I'm finding that the most successful paleo transitions over the long haul generally happen a lot more slowly. Conversely, an awful lot of people who do a 100% full-on high dive into paleo straight from SAD-ville end up leaving the paleo way of life just as quickly. They torture the living beejeezus out of themselves by going all-in right away, spend 30 days in that frazzled state, and then party like rock stars once the 30 days are over.

That approach is kind of the exact opposite of "sustainable." In fact, it just sort of sounds like a "diet." And diets suck. And fail.

So what about that 30-day challenge? Didn't I say there was a huge value in it? Yeah I did, but I think that value is best realized when you are really ready for it.

Everyone's different, and every individual is going to have a different struggle with a transition to paleo, but for many of us the biggest hurdle is to stop eating grains. So, a long time ago I did an article called "How to Start Eating Paleo." The point of that one? Take a step-by-step approach. Ditch grains first -- completely. Then, when you are fully comfortable with that change, get rid of something else, like legumes, or dairy, and piece-by-piece over the next few months you will get where you need to be.

Because, yeah, where you want to end up is with 30 clean days, like a Whole 30, after which you can customize paleo to fit your own individual needs. But if you high-dive your way into a Whole 30, I worry that you may leave the program on as dramatic and precipitous of an exit ramp.

Remember, the point of paleo is successfully and sustainably improving your whole freaking life by permanently bettering all of your food choices. A Whole 30 or other 30-day challenge is a nice way to seal the deal on that kind of permanent change, but it probably is more than you can handle right off the bat if yesterday (and all the days before) you were eating like complete crap. If you want your shift to a non-inflammatory/paleo/primal lifestyle to actually last, consider tackling the individual aspects of "getting to" a clean 30 days over a period of time that really works for you.
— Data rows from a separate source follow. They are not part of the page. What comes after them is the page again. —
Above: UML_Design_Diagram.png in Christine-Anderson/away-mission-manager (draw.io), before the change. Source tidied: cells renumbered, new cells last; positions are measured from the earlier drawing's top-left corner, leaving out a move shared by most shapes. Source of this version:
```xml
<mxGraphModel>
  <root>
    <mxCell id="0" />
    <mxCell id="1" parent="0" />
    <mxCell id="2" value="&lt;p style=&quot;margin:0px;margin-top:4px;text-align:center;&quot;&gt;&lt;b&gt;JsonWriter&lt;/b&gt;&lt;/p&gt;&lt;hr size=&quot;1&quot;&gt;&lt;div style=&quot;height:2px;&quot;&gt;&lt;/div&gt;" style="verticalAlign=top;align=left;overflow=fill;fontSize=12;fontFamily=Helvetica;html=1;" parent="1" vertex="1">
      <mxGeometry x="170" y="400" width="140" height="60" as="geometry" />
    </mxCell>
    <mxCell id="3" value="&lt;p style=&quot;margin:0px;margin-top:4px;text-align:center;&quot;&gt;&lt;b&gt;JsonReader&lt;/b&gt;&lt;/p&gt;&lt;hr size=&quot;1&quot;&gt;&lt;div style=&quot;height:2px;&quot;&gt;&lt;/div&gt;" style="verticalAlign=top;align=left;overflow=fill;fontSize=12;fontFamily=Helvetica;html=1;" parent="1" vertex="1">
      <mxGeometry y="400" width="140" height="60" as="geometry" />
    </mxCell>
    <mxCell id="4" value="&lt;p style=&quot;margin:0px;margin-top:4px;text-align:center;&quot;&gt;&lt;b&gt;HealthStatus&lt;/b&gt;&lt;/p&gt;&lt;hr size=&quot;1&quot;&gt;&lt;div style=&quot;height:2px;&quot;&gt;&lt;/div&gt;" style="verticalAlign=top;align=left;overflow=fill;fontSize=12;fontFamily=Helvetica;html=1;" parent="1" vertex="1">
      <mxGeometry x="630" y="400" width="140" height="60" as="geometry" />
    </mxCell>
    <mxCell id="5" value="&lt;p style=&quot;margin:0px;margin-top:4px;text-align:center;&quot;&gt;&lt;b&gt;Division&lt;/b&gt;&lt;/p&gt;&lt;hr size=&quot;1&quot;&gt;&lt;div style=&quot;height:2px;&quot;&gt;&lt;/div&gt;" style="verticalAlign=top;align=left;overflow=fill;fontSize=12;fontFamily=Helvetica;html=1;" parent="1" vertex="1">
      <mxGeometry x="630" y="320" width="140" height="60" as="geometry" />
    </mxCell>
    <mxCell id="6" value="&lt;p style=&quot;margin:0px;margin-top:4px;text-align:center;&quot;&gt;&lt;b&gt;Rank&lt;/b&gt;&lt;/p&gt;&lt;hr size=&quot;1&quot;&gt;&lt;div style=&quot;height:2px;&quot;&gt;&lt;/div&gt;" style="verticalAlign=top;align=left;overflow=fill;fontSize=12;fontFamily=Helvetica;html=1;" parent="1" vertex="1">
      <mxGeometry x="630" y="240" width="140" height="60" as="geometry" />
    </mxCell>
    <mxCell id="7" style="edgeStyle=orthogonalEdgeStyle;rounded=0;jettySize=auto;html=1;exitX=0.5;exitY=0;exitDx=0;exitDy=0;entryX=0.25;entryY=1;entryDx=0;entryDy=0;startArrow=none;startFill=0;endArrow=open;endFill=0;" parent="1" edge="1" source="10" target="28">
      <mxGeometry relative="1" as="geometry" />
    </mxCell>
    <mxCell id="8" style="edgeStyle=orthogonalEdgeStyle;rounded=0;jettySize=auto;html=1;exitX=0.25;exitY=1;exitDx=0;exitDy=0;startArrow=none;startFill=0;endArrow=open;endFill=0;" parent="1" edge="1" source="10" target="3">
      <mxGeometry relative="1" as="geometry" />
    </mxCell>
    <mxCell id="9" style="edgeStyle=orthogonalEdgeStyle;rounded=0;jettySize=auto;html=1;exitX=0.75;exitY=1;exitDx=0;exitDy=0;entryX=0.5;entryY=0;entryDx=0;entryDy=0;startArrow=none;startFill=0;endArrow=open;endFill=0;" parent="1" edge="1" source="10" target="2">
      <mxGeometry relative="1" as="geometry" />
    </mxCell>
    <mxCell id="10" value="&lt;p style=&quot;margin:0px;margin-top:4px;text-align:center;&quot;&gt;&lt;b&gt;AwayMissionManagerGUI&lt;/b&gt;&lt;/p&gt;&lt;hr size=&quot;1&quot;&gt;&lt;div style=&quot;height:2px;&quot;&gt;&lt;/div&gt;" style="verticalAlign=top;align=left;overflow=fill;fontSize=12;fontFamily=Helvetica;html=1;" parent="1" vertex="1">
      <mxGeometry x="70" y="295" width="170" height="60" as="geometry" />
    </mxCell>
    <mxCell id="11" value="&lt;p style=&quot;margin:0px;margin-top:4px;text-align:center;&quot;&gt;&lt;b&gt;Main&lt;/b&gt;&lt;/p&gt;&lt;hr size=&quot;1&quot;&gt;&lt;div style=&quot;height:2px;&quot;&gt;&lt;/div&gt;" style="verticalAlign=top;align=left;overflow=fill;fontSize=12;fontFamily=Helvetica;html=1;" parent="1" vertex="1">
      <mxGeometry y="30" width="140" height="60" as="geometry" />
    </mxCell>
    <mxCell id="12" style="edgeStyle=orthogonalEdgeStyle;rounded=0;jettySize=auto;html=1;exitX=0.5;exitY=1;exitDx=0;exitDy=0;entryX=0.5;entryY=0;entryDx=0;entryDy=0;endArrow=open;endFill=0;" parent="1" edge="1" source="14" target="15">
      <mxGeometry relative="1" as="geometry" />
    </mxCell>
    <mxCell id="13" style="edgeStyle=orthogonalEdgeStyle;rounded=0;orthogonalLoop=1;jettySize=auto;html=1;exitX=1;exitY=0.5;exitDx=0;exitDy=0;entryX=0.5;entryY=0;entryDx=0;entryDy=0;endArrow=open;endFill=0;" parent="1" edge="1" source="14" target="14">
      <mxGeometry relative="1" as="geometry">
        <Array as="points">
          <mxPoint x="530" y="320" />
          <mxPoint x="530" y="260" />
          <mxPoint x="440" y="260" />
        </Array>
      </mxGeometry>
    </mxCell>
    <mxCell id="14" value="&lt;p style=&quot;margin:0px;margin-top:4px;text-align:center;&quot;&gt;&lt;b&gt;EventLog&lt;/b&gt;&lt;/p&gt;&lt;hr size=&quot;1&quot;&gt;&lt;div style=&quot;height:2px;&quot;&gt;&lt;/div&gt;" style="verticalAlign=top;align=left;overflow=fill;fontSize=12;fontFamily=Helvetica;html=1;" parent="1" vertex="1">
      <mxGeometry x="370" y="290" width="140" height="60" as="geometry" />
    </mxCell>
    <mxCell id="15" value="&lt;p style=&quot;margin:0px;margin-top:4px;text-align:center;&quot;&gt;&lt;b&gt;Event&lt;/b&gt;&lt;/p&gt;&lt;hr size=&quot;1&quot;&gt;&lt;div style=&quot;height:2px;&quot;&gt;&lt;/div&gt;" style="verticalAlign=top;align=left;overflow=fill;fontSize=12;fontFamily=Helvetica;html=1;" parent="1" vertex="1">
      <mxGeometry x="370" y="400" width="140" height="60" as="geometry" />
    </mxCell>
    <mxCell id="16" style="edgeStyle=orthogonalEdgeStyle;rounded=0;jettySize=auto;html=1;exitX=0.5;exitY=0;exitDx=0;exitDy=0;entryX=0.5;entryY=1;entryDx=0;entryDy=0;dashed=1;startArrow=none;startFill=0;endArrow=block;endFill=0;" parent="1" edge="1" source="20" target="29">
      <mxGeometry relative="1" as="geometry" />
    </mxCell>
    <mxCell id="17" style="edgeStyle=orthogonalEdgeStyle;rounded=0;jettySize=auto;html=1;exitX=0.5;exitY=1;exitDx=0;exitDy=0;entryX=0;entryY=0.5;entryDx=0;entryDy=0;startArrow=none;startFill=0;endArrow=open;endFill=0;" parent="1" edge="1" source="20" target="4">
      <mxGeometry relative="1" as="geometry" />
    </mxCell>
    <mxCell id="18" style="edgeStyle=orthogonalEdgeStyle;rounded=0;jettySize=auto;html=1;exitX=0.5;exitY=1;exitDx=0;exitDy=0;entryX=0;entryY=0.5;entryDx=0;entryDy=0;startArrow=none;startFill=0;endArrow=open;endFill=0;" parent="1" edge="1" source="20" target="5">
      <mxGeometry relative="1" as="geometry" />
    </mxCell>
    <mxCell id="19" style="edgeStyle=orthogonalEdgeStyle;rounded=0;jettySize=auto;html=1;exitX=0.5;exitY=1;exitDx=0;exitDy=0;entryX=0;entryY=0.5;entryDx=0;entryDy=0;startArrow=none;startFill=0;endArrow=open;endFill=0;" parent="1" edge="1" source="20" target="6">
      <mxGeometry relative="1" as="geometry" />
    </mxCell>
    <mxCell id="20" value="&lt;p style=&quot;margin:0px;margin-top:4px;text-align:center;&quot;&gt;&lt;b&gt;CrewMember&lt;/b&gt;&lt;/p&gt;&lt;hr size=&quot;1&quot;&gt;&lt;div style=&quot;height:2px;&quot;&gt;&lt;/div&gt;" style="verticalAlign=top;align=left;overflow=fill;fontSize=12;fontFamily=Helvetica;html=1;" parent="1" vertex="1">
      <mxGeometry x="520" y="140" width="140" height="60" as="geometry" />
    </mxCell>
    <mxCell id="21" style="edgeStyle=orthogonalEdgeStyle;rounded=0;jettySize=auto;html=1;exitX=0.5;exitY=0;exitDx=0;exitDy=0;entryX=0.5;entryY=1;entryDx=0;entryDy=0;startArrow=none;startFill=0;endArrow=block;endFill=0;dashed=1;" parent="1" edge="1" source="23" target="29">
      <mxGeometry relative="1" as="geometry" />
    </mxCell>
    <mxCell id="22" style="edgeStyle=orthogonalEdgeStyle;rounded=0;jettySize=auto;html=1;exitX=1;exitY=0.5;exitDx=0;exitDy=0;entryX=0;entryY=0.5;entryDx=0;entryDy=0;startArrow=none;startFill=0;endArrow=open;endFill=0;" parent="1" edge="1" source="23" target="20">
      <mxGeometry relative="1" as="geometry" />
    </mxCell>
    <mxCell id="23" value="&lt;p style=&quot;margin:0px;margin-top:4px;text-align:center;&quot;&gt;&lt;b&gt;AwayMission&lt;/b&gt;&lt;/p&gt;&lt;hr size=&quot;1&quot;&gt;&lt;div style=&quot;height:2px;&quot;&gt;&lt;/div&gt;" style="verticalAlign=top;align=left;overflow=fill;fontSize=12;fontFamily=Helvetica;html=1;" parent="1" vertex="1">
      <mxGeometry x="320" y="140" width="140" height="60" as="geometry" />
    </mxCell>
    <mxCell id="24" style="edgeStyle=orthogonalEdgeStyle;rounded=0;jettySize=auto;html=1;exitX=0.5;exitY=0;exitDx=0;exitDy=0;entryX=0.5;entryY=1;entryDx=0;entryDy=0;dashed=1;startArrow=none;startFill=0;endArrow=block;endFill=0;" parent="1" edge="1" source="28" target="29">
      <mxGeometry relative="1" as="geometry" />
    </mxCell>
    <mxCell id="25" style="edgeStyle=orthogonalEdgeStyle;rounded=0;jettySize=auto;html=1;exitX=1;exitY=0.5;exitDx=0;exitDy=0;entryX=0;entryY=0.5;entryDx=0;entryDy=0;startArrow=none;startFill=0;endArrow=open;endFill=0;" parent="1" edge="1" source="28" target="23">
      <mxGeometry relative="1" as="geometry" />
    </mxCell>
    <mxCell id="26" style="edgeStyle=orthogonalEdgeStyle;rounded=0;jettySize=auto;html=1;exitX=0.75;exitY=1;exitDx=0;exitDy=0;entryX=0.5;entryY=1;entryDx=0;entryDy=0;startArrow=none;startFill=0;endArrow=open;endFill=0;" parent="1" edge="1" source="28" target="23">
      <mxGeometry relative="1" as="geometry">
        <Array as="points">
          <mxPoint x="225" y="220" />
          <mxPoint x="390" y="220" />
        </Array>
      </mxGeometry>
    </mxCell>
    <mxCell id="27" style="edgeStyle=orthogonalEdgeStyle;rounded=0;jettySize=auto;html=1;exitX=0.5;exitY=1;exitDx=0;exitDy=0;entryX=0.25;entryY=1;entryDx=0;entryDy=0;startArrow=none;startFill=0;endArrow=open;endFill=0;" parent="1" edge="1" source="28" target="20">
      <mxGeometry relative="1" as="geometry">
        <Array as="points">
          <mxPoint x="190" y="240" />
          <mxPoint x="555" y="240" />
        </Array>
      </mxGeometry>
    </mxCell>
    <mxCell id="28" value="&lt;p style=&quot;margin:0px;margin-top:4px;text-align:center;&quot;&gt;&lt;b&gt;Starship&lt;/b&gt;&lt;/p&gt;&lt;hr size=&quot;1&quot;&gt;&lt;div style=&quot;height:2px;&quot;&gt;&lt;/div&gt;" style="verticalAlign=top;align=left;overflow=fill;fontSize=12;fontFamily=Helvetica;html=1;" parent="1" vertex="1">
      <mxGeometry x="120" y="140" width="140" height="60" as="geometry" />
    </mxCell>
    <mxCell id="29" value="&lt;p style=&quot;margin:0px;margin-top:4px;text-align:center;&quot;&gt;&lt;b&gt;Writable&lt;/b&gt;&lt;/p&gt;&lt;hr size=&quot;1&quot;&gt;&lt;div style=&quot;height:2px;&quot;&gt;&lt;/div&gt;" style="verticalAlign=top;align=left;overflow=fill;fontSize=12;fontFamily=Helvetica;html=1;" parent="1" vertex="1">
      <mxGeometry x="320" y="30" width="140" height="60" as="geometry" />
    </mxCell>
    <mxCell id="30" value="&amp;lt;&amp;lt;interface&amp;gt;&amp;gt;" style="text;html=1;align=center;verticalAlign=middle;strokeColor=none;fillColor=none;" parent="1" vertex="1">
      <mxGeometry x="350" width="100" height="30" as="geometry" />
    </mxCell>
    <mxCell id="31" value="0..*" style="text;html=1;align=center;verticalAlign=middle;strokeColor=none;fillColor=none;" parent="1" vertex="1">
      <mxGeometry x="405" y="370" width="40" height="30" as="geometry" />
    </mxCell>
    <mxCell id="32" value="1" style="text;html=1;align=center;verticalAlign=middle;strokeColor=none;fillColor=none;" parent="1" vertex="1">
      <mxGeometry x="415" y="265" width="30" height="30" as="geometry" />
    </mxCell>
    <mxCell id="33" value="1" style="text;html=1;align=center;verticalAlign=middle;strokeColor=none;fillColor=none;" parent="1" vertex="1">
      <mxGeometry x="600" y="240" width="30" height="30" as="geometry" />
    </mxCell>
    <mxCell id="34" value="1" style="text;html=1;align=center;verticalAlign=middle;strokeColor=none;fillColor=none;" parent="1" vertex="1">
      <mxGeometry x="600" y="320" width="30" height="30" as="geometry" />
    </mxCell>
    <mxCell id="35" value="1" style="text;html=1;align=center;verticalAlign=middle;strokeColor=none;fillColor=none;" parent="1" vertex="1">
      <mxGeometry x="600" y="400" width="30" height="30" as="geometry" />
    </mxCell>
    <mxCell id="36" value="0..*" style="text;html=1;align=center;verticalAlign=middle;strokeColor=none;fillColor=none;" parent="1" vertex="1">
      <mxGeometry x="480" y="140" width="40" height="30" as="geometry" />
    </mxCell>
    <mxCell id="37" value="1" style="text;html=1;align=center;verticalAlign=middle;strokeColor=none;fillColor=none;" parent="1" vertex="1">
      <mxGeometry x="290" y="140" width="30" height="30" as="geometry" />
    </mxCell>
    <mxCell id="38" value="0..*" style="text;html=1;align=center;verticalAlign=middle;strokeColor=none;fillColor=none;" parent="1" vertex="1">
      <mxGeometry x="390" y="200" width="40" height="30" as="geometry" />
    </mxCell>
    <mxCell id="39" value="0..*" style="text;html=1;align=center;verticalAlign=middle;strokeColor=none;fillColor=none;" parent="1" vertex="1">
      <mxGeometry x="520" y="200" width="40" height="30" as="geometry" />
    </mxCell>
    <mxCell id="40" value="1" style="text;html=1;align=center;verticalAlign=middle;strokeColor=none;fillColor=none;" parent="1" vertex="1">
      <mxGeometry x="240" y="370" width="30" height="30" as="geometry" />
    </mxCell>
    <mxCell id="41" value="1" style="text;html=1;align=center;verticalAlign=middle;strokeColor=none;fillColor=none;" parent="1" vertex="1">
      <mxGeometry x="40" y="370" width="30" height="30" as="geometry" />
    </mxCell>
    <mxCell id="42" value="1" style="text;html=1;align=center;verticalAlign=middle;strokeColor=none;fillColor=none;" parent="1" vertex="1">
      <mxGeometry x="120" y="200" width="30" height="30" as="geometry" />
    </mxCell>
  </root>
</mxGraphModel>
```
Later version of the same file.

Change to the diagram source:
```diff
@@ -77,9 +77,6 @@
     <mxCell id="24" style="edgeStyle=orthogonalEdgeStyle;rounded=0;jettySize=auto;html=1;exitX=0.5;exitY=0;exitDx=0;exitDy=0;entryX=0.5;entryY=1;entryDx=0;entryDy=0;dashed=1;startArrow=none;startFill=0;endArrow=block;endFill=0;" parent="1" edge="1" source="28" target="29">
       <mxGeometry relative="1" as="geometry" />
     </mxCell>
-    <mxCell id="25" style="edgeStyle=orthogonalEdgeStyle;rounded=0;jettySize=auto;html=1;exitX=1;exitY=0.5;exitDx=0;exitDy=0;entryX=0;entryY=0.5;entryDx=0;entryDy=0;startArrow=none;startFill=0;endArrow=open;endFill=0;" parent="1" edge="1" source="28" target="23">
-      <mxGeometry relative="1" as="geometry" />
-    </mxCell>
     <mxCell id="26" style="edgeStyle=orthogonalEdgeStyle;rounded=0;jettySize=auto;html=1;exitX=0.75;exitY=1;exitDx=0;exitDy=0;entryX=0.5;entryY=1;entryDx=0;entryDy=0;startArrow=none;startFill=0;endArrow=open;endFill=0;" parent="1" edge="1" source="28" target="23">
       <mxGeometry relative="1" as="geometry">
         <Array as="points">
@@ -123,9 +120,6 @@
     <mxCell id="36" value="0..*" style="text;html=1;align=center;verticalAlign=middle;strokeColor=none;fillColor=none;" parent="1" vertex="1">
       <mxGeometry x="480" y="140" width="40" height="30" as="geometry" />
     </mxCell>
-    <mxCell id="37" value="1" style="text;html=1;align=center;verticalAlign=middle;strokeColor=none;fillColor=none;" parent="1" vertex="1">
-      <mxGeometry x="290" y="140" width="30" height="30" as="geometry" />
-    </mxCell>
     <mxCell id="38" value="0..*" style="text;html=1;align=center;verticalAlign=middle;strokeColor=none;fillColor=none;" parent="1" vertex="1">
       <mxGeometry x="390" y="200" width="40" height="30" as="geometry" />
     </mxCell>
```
And that rarely starts by diving headfirst into a 30-day paleo challenge. Work your way into it. Then do that clean 30 days when you're really ready. Not when your friends or your gym tells you to -- when you are really ready for it.

No comments:

Post a Comment